2. The more frequently you delegate, the more you’ll be developing a key management skill.
3. Delegation demonstrates trust in people to take on a task and get it done. Being entrusted is motivating, as people can see they’re getting added responsibility and making progress.
4. Good delegation means handing over a degree of autonomy to someone. Autonomy is a big motivator for most of us; on the other hand, perceived lack of autonomy can be a stressor. Most of us have experienced being micro-managed at some time; its demotivating.
5. Not being a good delegator – a micromanager – isn’t a good reputation to have. The truth will out, for example in exit interviews as your people seek new challenges.
6. When you delegate more you can – gently – stretch people beyond their current comfort zone. And you’ll probably be slightly out of your comfort zone too as you step up.
7. People need variety in their workload, so delegate a range of tasks, not just the routine stuff.
8. There are probably elements of tasks that you’re holding onto that your team members could – and should – help with and start learning about. So think of how to break tasks down and share them out.
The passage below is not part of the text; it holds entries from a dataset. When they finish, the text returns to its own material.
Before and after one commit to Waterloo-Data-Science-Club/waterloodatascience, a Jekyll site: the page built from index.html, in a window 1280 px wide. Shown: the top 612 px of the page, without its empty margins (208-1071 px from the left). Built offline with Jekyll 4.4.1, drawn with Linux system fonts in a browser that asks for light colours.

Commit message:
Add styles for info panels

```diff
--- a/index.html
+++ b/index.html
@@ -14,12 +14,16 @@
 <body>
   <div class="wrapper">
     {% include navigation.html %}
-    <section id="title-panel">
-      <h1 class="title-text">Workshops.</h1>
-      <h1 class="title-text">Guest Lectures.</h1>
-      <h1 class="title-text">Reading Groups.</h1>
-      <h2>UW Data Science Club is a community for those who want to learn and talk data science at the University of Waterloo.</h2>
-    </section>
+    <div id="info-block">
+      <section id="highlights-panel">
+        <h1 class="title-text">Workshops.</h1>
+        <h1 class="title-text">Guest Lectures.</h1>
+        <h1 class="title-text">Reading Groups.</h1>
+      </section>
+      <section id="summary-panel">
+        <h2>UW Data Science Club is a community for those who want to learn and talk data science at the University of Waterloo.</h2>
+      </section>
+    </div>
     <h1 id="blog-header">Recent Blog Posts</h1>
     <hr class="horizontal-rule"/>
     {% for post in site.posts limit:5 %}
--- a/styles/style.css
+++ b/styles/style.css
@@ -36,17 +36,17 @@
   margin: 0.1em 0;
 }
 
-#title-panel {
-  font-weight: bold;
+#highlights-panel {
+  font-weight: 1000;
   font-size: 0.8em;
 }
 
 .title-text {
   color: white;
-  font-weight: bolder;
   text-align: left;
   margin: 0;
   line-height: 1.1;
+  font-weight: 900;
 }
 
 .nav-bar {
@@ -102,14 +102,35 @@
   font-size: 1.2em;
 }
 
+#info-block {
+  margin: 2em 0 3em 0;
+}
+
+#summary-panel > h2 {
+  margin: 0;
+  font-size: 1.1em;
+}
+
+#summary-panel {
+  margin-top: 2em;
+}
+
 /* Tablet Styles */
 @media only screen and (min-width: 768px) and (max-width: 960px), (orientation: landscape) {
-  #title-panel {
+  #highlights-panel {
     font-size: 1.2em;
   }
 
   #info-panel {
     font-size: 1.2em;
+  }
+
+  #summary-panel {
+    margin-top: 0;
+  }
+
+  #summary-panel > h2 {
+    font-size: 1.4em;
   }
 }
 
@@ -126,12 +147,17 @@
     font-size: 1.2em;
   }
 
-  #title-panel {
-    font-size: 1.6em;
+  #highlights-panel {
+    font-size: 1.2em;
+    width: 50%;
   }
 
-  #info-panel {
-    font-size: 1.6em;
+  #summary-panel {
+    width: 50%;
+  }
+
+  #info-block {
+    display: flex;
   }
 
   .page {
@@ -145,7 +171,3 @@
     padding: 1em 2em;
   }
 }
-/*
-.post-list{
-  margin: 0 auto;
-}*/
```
9. The right people need to be doing the right work. Sounds so simple in theory, but in practice this often isn’t the case. Ask yourself if all the work you got done yesterday is commensurate with your pay grade/charge out rate. Most of us will find something that belongs in our previous job description, or even the one before that. This isn’t smart business: you’re being overpaid for what you actually do. Aim to delegate all the work that matches a lower rate and some that matches your own.
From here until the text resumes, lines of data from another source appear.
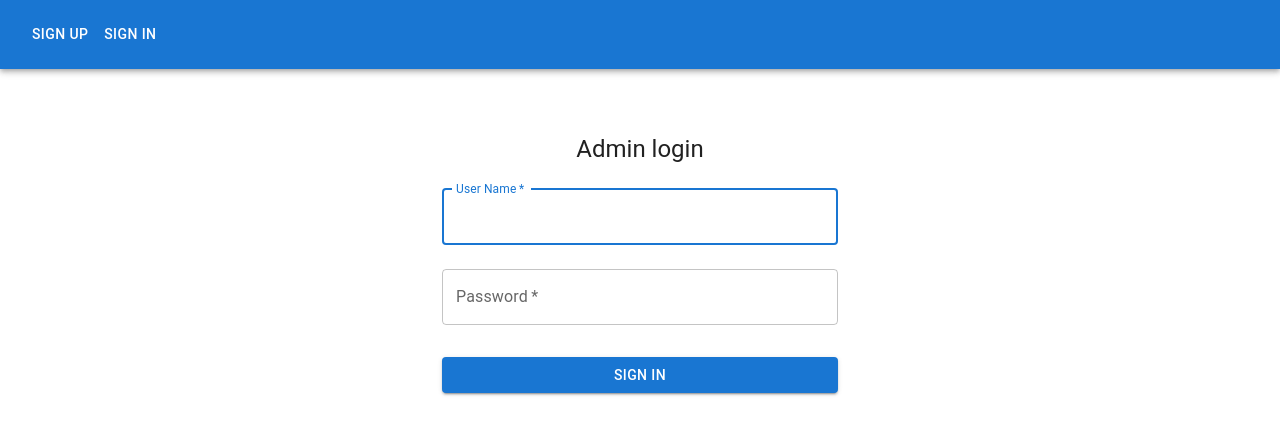
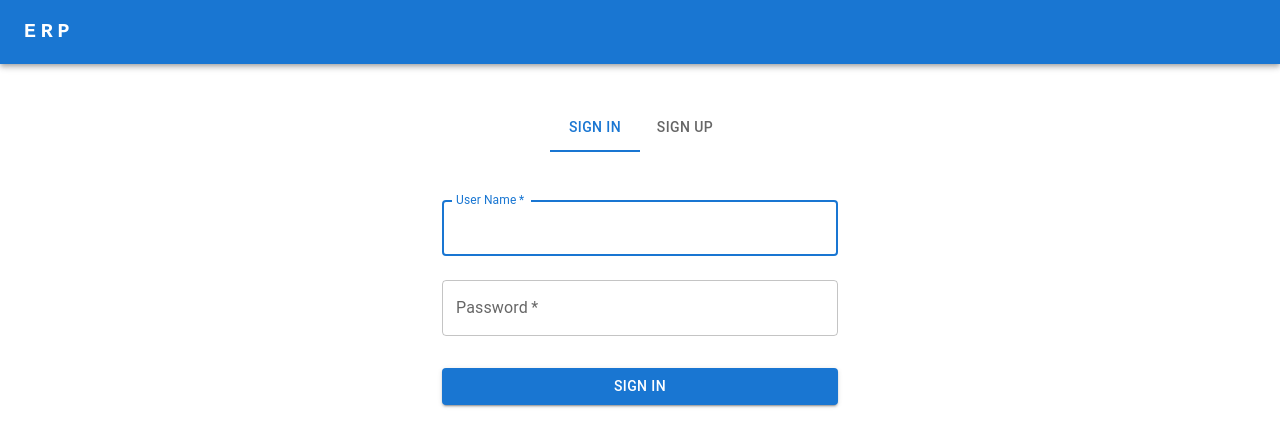
Before and after one commit to program-training/class-3-finalProject-ERP-front, a React (Vite) app: page / in a window 1280 px wide. Shown: the top 446 px of the page. Built offline with nearby package versions, Linux system fonts and the light colour scheme.

Commit message:
Arrangement of paths and buttons

```diff
--- a/src/components/AppBar.tsx
+++ b/src/components/AppBar.tsx
@@ -2,15 +2,12 @@ import * as React from "react";
 import AppBar from "@mui/material/AppBar";
 import Box from "@mui/material/Box";
 import Toolbar from "@mui/material/Toolbar";
-import IconButton from "@mui/material/IconButton";
 import Typography from "@mui/material/Typography";
 import Menu from "@mui/material/Menu";
-import MenuIcon from "@mui/icons-material/Menu";
 import Container from "@mui/material/Container";
-import Button from "@mui/material/Button";
 import Tooltip from "@mui/material/Tooltip";
 import MenuItem from "@mui/material/MenuItem";
-import SearchFiled from "./Search";
+import SearchFiled from "./SearchBox";
 import { Outlet, useNavigate } from "react-router-dom";
 import AddProductButton from "./AddProduct";
 import { AuthContext } from "../Context/AuthContext";
@@ -18,21 +15,8 @@ import { AuthContext } from "../Context/AuthContext";
 function ResponsiveAppBar() {
   const authContext = React.useContext(AuthContext);
   const isAuthenticated = authContext?.isAuthenticated;
-  const setAuthenticated = authContext?.setIsAuthenticated;
 
-  // const [isAuthenticated] = React.useState<boolean>(true);
   const navigate = useNavigate();
-
-  const [anchorElNav, setAnchorElNav] = React.useState<null | HTMLElement>(
-    null
-  );
-  const handleOpenNavMenu = (event: React.MouseEvent<HTMLElement>) => {
-    setAnchorElNav(event.currentTarget);
-  };
-
-  const handleCloseNavMenu = () => {
-    setAnchorElNav(null);
-  };
 
   const handleOpenUserMenu = (event: React.MouseEvent<HTMLElement>) => {
     setAnchorElUser(event.currentTarget);
@@ -57,7 +41,7 @@ function ResponsiveAppBar() {
       <AppBar position="static">
         <Container maxWidth="xl">
           <Toolbar disableGutters>
-            {/* <Typography
+            <Typography
               variant="h6"
               noWrap
               component="a"
@@ -74,41 +58,7 @@ function ResponsiveAppBar() {
               }}
             >
               ERP
-            </Typography> */}
-            <Box sx={{ flexGrow: 1, display: { xs: "flex", md: "none" } }}>
-              <IconButton
-                size="large"
-                aria-label="account of current user"
-                aria-controls="menu-appbar"
-                aria-haspopup="true"
-                onClick={handleOpenNavMenu}
-                color="inherit"
-              >
-                <MenuIcon />
-              </IconButton>
-              <Menu
-                id="menu-appbar"
-                anchorEl={anchorElNav}
-                anchorOrigin={{
-                  vertical: "bottom",
-                  horizontal: "left",
-                }}
-                keepMounted
-                transformOrigin={{
-                  vertical: "top",
-                  horizontal: "left",
-                }}
-                open={Boolean(anchorElNav)}
-                onClose={handleCloseNavMenu}
-                sx={{
-                  display: { xs: "block", md: "none" },
-                }}
-              >
-                <MenuItem key={"page"} onClick={handleCloseNavMenu}>
-                  <Typography textAlign="center">{"demo"}</Typography>
-                </MenuItem>
-              </Menu>
-            </Box>
+            </Typography>
             <Typography
               variant="h5"
               noWrap
@@ -133,31 +83,6 @@ function ResponsiveAppBar() {
                 <SearchFiled /> <AddProductButton />
               </>
             )}
-
-            <Box sx={{ flexGrow: 1, display: { xs: "none", md: "flex" } }}>
-              {!isAuthenticated && (
-                <>
-                  <Button
-                    key={"signUp"}
-                    onClick={() => {
-                      handleCloseNavMenu(), navigate("/signUp");
-                    }}
-                    sx={{ my: 2, color: "white", display: "block" }}
-                  >
-                    {"SIGN UP"}
-                  </Button>
-                  <Button
-                    key={"signUp"}
-                    onClick={() => {
-                      handleCloseNavMenu(), navigate("/");
-                    }}
-                    sx={{ my: 2, color: "white", display: "block" }}
-                  >
-                    {"SIGN IN"}
-                  </Button>
-                </>
-              )}
-            </Box>
             {isAuthenticated && (
               <Box sx={{ flexGrow: 0 }}>
                 <Tooltip
--- a/src/components/HomePage.tsx
+++ /dev/null
@@ -1,10 +0,0 @@
-import SignIn from "./SignIn";
-
-export default function HomePage() {
-
-  return (
-    <>
-      <SignIn />
-    </>
-  );
-}
--- /dev/null
+++ b/src/components/LoginAndRegistration.tsx
@@ -0,0 +1,73 @@
+import SignIn from "./SignIn";
+import * as React from "react";
+import { useTheme } from "@mui/material/styles";
+import Tabs from "@mui/material/Tabs";
+import Tab from "@mui/material/Tab";
+import Typography from "@mui/material/Typography";
+import Box from "@mui/material/Box";
+import SignUp from "./SignUp";
+
+interface TabPanelProps {
+  children?: React.ReactNode;
+  dir?: string;
+  index: number;
+  value: number;
+}
+
+function TabPanel(props: TabPanelProps) {
+  const { children, value, index, ...other } = props;
+
+  return (
+    <div
+      role="tabpanel"
+      hidden={value !== index}
+      id={`full-width-tabpanel-${index}`}
+      aria-labelledby={`full-width-tab-${index}`}
+      {...other}
+    >
+      {value === index && (
+        <Box sx={{ p: 3 }}>
+          <Typography>{children}</Typography>
+        </Box>
+      )}
+    </div>
+  );
+}
+
+function a11yProps(index: number) {
+  return {
+    id: `full-width-tab-${index}`,
+    "aria-controls": `full-width-tabpanel-${index}`,
+  };
+}
+export default function LoginAndRegistration() {
+  const theme = useTheme();
+  const [value, setValue] = React.useState(0);
+
+  const handleChange = (_event: React.SyntheticEvent, newValue: number) => {
+    setValue(newValue);
+  };
+  return (
+    <>
+      <Box
+        sx={{
+          marginTop: 5,
+          display: "flex",
+          flexDirection: "column",
+          alignItems: "center",
+        }}
+      >
+        <Tabs value={value} onChange={handleChange}>
+          <Tab label="SIGN IN" {...a11yProps(0)} />
+          <Tab label="SIGN UP" {...a11yProps(1)} />
+        </Tabs>
+      </Box>
+      <TabPanel value={value} index={0} dir={theme.direction}>
+        <SignIn />
+      </TabPanel>
+      <TabPanel value={value} index={1} dir={theme.direction}>
+        <SignUp />
+      </TabPanel>
+    </>
+  );
+}
--- a/src/components/SignIn.tsx
+++ b/src/components/SignIn.tsx
@@ -84,15 +84,11 @@ export default function SignIn() {
         <CssBaseline />
         <Box
           sx={{
-            marginTop: 8,
             display: "flex",
             flexDirection: "column",
             alignItems: "center",
           }}
         >
-          <Typography component="h1" variant="h5">
-            Admin login
-          </Typography>
           <Box
             component="form"
             onSubmit={handleSubmit}
--- a/src/components/SignUp.tsx
+++ b/src/components/SignUp.tsx
@@ -44,7 +44,7 @@ const SignUp: React.FC<FormikProps<FormValues>> = (props) => {
       password: values.password,
     });
 
-    fetch(`${import.meta.env.BASE_URL}/users/register`, {
+    fetch(`http://127.0.0.1:3000/users/register`, {
       method: "POST",
       headers: myHeaders,
       body: raw,
@@ -80,15 +80,12 @@ const SignUp: React.FC<FormikProps<FormValues>> = (props) => {
         <CssBaseline />
         <Box
           sx={{
-            marginTop: 8,
             display: "flex",
             flexDirection: "column",
             alignItems: "center",
           }}
         >
-          <Typography component="h1" variant="h5">
-            Sign up
-          </Typography>
+
           <Box
             component="form"
             noValidate
@@ -141,6 +138,7 @@ const SignUp: React.FC<FormikProps<FormValues>> = (props) => {
                   value={values.password}
                   onChange={handleChange}
                   onBlur={handleBlur}
+                  required
                   helperText={touched.password ? errors.password : ""}
                   error={touched.password && Boolean(errors.password)}
                   margin="dense"
@@ -156,6 +154,7 @@ const SignUp: React.FC<FormikProps<FormValues>> = (props) => {
                   value={values.confirmPassword}
                   onChange={handleChange}
                   onBlur={handleBlur}
+                  required
                   helperText={
                     touched.confirmPassword ? errors.confirmPassword : ""
                   }
--- a/src/main.tsx
+++ b/src/main.tsx
@@ -1,7 +1,7 @@
 import React from "react";
 import ReactDOM from "react-dom/client";
 import { createBrowserRouter, RouterProvider } from "react-router-dom";
-import HomePage from "./components/HomePage";
+import LoginAndRegistration from "./components/LoginAndRegistration";
 import Header from "./components/Header";
 import SignUp from "./components/SignUp";
 import { AuthProvider } from "./Context/AuthContext";
@@ -16,7 +16,7 @@ const router = createBrowserRouter([
     children: [
       {
         path: "/",
-        element: <HomePage />,
+        element: <LoginAndRegistration />,
       },
       {
         path: "/signUp",
```
Also changed, not shown: src/components/SearchBox.tsx (renamed from src/components/Search.tsx).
10. You’ll be freed up to spot more opportunities and take on more challenges, ideally commensurate with a higher pay grade than your current one – making you an asset to your employer.
‘How to delegate effectively’ is one of Zoomly’s most popular workshop – so get in touch if you want to talk about training.
You may also find this blog post useful – 6 essential questions to ask when you’re being delegated to .
Dawn is the author of ‘The Feedback Book’